> _WORK TO COMPLETE_: Which of the lines below contain the string "commodities"? Copy each one.

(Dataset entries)
_____
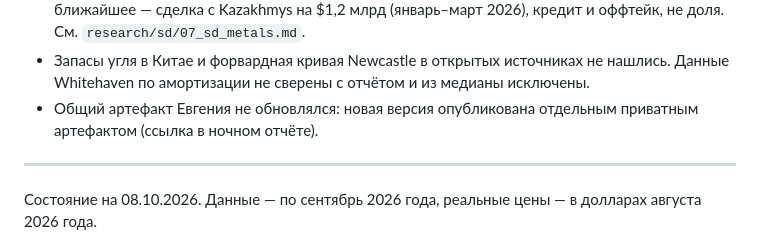
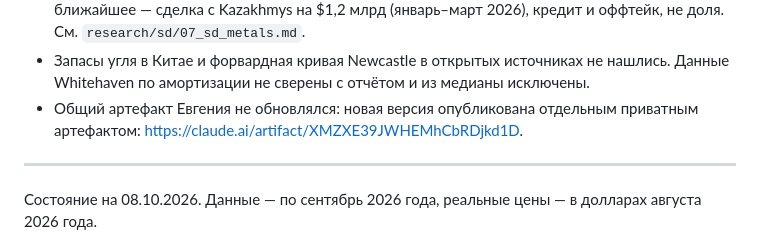
Before and after one commit to nerealvm/refer, a Markdown page: commodities/CONTEXT.md, the part around the change. Drawn GitHub-style.

Commit message:
Context: link to the 16.10 private artifact
Co-Authored-By: Claude Fable 5.1 <noreply@anthropic.com>

```diff
--- a/commodities/CONTEXT.md
+++ b/commodities/CONTEXT.md
@@ -24,7 +24,7 @@
 - Energy Institute 2025 не содержит ряда импорта коксующегося угля в Японию с 1987 года: вариант В из раздела 5 закрыт, вместо него годовой PHCC 2011–2025 из OCE.
 - Тезис Евгения про вложение Mercuria около $1,5 млрд в медь два года назад не подтвердился: ближайшее — сделка с Kazakhmys на $1,2 млрд (январь–март 2026), кредит и оффтейк, не доля. См. `research/sd/07_sd_metals.md`.
 - Запасы угля в Китае и форвардная кривая Newcastle в открытых источниках не нашлись. Данные Whitehaven по амортизации не сверены с отчётом и из медианы исключены.
-- Общий артефакт Евгения не обновлялся: новая версия опубликована отдельным приватным артефактом (ссылка в ночном отчёте).
+- Общий артефакт Евгения не обновлялся: новая версия опубликована отдельным приватным артефактом: https://claude.ai/artifact/XMZXE39JWHEMhCbRDjkd1D.
 
 ---
 
```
_____
> _WRITTEN SOLUTION_:
Before and after one commit to nerealvm/refer, a Markdown page: commodities/CONTEXT.md, the part around the change. Drawn GitHub-style.
--- a/commodities/CONTEXT.md
+++ b/commodities/CONTEXT.md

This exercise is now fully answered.